The Revolutionary Armed Forces of Colombia has established undercover cells abroad in 17 countries, a Spanish newspaper says, quoting from documents found on the computer of Raul Reyes, a slain commander of the anti-government group.
El Pais said on Sunday that Farc was using a strategy involving setting up legal organisations.
The report said that Farc was the central force behind a leftist group called the Bolivian Continental Co-ordinator, which had branches in 17 countries including Germany and Switzerland.
Farc was using these and other forums to set up support groups and underground cells, the daily said.
A diplomatic offensive seeking support throughout Latin America had found a providential friend in Hugo Chavez, the Venezuelan president, El Pais said in the latest of a series accusing Chavez of secretly helping FARC.

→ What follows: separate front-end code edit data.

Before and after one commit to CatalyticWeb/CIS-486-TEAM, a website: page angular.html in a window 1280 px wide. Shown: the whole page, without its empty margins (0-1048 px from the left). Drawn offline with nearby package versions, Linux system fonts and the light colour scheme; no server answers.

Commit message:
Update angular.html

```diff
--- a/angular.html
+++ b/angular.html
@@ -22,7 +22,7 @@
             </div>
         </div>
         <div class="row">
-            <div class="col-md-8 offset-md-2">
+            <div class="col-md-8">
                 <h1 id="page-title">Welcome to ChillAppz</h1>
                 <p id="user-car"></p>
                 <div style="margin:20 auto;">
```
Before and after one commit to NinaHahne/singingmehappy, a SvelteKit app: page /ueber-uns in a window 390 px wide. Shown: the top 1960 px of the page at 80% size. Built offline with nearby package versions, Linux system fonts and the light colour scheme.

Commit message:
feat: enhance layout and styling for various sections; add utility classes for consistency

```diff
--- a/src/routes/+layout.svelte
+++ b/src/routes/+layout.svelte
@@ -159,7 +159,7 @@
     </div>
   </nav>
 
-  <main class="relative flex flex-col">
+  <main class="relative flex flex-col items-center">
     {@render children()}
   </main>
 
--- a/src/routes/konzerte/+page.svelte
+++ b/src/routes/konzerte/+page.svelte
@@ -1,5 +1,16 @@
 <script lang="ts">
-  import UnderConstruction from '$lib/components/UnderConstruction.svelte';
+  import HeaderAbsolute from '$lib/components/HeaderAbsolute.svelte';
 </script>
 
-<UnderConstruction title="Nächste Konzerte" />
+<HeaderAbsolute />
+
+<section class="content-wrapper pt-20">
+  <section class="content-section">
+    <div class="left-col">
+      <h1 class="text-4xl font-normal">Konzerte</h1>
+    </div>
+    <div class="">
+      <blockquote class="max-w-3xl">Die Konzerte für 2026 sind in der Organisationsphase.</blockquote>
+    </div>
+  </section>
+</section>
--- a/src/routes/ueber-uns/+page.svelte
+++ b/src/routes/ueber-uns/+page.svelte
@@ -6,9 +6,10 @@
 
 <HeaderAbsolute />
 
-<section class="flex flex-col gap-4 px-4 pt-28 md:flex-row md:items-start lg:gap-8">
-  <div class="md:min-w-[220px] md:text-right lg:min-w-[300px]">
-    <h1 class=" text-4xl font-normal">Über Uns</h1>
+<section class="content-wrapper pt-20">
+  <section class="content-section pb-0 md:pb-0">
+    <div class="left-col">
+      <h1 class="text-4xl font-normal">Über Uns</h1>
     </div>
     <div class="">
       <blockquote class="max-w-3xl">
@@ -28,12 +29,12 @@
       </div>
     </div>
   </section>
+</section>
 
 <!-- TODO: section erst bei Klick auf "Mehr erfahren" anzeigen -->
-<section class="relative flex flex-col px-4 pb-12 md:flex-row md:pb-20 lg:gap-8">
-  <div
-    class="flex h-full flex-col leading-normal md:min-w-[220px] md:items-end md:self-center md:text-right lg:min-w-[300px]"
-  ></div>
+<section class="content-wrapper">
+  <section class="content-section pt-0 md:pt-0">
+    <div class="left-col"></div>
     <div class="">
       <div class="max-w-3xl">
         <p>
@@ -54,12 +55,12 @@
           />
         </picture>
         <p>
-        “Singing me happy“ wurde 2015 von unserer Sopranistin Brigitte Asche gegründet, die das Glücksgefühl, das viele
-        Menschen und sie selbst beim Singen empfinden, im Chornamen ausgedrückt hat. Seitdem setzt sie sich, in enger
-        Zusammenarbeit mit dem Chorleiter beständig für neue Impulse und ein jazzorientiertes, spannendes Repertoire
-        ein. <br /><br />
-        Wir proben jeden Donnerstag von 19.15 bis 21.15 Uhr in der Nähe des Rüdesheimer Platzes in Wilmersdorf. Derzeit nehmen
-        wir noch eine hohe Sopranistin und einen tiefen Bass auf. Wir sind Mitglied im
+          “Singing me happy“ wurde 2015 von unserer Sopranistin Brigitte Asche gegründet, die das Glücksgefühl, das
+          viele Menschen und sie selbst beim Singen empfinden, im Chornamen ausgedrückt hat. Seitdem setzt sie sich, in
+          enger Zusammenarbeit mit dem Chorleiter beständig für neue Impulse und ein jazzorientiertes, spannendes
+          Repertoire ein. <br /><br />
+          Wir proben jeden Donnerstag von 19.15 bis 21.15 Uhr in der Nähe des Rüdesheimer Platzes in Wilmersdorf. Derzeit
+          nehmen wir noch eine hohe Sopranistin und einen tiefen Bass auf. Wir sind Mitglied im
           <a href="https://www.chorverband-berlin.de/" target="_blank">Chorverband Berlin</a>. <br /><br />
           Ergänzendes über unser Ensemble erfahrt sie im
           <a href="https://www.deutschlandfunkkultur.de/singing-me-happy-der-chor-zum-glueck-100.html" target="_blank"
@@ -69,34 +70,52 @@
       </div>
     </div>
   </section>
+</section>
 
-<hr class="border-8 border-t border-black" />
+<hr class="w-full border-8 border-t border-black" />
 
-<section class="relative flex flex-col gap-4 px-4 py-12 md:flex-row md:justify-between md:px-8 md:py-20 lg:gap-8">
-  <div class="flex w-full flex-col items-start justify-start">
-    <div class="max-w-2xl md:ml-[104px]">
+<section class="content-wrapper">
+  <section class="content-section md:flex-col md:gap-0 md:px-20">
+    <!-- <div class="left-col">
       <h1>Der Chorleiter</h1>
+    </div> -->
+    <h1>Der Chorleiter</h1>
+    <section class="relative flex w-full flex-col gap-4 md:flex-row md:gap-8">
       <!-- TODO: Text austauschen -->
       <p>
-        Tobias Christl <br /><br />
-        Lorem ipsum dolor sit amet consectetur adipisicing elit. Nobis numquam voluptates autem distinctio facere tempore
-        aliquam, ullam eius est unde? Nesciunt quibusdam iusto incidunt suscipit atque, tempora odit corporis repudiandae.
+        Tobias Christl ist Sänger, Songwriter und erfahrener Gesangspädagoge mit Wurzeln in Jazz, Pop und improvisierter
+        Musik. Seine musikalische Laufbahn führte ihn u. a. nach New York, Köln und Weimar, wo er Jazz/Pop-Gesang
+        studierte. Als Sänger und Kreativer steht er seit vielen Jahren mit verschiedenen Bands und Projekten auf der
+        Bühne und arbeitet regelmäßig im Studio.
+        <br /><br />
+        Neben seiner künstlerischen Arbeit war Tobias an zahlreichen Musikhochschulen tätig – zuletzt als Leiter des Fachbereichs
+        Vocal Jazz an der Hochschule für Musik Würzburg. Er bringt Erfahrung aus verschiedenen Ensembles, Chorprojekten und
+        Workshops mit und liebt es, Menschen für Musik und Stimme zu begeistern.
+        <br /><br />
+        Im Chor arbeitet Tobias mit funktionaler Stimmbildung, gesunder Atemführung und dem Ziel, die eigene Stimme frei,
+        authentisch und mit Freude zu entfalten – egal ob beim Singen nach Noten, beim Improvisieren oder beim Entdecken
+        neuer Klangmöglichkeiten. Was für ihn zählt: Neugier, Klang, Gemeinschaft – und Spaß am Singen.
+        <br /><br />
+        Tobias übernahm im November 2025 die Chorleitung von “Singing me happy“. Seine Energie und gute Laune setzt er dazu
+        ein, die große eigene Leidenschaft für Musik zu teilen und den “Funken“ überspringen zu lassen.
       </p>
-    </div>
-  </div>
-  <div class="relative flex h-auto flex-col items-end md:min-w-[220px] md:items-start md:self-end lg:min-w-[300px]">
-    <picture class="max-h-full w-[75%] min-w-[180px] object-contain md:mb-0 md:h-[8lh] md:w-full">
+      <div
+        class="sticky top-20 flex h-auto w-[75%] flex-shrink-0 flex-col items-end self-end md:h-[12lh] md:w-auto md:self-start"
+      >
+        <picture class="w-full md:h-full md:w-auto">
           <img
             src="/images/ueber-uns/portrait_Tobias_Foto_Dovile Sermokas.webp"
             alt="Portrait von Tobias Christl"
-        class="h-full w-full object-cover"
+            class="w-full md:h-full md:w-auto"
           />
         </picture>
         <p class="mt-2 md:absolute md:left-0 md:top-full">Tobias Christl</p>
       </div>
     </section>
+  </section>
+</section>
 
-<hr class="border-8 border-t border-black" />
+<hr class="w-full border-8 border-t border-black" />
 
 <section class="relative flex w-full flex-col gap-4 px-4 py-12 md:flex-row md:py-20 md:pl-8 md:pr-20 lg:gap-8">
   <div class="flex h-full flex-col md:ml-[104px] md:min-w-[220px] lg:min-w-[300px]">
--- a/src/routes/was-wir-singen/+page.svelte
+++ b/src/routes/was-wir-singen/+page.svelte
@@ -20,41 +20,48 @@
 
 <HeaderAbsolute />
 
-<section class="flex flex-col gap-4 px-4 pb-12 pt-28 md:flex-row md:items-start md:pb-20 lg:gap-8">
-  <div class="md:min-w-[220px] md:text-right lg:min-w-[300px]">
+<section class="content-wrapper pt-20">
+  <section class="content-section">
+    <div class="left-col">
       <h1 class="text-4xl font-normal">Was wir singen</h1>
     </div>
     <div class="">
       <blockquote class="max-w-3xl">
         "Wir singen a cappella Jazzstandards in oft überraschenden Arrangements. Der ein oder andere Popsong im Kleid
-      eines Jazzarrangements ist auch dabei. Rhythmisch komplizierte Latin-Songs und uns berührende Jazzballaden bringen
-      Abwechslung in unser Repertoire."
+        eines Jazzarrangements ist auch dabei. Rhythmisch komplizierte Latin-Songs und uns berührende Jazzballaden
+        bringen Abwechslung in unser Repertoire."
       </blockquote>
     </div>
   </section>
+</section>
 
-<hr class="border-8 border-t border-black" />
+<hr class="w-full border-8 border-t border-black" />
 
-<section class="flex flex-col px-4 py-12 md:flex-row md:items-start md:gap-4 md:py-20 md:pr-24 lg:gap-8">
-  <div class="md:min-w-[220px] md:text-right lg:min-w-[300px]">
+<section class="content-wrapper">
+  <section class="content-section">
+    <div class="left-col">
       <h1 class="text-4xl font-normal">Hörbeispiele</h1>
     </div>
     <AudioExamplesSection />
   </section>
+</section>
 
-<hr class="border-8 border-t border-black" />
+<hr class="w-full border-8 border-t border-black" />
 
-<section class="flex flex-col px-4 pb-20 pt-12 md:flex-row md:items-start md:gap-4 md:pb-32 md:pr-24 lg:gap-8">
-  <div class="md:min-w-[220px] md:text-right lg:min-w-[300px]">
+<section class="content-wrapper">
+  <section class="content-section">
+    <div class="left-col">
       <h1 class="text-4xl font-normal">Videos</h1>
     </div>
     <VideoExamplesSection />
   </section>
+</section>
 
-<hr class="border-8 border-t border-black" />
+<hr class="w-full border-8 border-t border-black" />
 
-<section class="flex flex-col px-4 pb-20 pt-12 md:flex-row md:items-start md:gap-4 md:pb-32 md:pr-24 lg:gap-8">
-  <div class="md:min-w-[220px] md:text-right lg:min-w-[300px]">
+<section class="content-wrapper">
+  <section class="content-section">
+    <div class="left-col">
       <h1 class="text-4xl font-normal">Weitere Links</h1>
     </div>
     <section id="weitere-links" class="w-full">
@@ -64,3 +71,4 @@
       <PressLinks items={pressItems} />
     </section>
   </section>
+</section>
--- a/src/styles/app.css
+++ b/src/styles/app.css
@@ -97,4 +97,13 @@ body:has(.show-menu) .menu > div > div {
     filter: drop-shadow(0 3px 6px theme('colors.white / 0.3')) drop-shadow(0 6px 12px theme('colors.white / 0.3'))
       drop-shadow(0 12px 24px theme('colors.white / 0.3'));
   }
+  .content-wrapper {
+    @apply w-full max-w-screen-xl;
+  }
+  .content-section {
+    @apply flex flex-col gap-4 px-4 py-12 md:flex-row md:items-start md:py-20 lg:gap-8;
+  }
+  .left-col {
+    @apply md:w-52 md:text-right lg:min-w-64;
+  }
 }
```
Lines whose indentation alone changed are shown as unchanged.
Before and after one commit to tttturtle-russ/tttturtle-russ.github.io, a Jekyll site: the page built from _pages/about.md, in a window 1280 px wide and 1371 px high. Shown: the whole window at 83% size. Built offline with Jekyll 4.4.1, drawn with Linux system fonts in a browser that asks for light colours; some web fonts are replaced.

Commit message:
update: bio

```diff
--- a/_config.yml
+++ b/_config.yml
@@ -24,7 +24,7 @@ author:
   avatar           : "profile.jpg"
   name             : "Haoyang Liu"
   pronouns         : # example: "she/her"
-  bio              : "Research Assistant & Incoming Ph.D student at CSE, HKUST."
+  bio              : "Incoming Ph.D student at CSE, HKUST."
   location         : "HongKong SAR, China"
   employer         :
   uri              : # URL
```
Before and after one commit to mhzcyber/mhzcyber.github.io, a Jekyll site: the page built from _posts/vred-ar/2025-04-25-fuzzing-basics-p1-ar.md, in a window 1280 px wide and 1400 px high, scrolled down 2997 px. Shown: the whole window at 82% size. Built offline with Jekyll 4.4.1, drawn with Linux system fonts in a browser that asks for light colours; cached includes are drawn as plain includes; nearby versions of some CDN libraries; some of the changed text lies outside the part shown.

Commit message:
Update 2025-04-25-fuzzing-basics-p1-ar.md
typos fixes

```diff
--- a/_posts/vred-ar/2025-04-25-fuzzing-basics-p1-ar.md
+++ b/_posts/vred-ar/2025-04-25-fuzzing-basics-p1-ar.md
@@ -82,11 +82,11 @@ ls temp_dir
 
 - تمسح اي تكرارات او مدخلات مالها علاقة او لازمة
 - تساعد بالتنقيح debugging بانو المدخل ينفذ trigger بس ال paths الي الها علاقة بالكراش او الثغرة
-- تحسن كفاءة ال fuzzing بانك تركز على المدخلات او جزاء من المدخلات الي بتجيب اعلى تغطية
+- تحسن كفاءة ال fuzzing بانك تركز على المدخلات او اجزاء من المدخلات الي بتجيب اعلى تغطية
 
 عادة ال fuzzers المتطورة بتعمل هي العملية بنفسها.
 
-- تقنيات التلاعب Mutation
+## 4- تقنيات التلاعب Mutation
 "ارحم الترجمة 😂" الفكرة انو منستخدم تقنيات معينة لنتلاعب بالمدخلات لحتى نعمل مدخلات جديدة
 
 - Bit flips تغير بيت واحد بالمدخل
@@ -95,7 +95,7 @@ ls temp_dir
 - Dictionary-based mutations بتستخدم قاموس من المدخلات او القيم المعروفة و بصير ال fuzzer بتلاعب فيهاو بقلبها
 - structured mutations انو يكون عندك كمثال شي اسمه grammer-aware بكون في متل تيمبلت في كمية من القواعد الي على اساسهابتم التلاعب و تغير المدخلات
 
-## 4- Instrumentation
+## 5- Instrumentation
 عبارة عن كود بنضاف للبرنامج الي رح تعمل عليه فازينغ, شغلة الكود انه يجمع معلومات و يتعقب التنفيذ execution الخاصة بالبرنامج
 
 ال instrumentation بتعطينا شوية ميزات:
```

The daily had claimed on Saturday that Chavez allegedly tried to arm Farc with help from the former Soviet republic of Belarus.
El Pais quoted a message in a February 8 email from Ivan Marquez, a Farc leader, saying Chavez had considered with Belarus authorities the possibility of providing weapons to Farc.
The email was alleged to have been found in the files of a seized computer of Reyes, who was Farc's second-in-command when he was killed in March in Ecuador during a Colombian cross-border military raid, El Pais said.
Venezuela says the computer files are not genuine.
The El Pais
report said the Farc's diplomatic strategy was launched in 2002 at a difficult time for the fighters because they had just been added to a European Union list of terrorist organisations.
El Pais reported last December that Venezuela had become a safe haven for Farc, currently harbouring several camps on its territory.
Venezuela has denied the charge.
The Wall Street Journal had reported on Friday that US intelligence officials believed the seized computer files showing strong connections between Chavez and Farc, were authentic.
The files described meetings between Farc commanders and senior Venezuelan officials including Chavez himself, the Journal said, based on its review of more than 100 documents allegedly seized from Reyes's computer.